Report every line of the records below that includes the string "systems".

DATASET EXCERPTS —
○ ○ ○ ○ ○ ○ ○
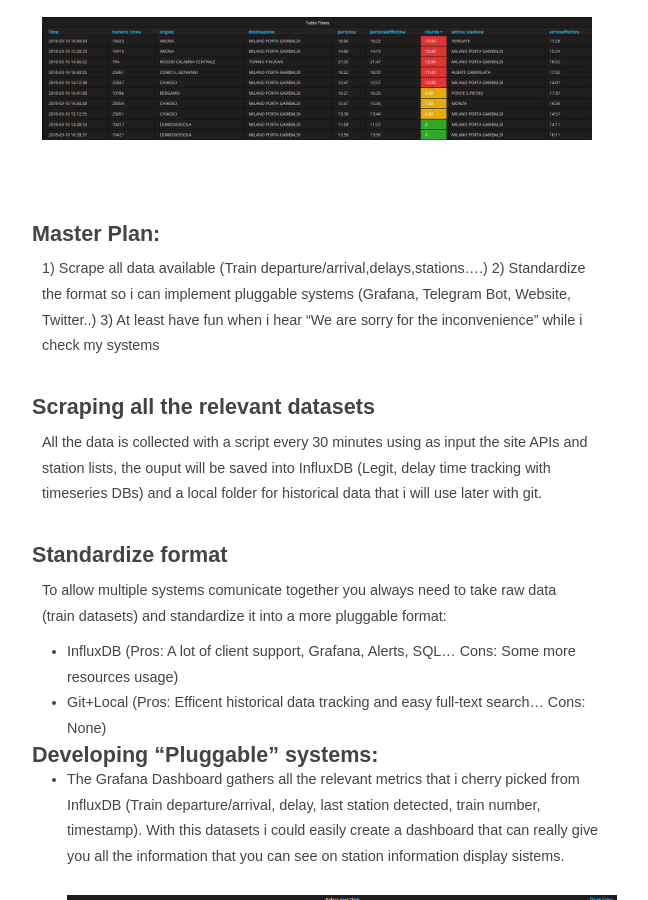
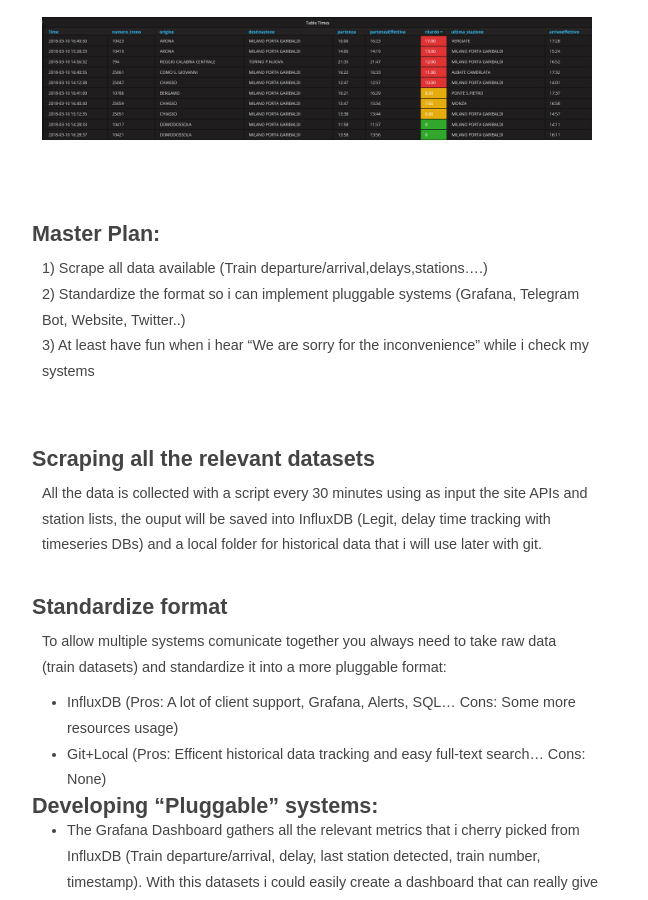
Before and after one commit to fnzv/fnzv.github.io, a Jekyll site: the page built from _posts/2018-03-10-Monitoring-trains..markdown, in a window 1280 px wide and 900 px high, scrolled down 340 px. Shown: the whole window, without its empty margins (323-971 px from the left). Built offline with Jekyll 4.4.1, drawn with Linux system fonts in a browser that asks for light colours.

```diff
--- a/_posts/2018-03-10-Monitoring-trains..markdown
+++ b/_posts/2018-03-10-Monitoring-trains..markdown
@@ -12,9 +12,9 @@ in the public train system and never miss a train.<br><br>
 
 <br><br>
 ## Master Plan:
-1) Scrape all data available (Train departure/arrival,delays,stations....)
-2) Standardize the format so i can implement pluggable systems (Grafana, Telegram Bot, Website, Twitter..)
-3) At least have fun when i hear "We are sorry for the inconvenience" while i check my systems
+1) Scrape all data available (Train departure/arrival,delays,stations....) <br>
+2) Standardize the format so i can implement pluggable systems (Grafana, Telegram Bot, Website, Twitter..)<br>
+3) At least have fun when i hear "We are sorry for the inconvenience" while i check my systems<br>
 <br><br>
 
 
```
○ ○ ○ ○ ○ ○ ○
WRITTEN ANSWER —
-2) Standardize the format so i can implement pluggable systems (Grafana, Telegram Bot, Website, Twitter..)
-3) At least have fun when i hear "We are sorry for the inconvenience" while i check my systems
+2) Standardize the format so i can implement pluggable systems (Grafana, Telegram Bot, Website, Twitter..)<br>
+3) At least have fun when i hear "We are sorry for the inconvenience" while i check my systems<br>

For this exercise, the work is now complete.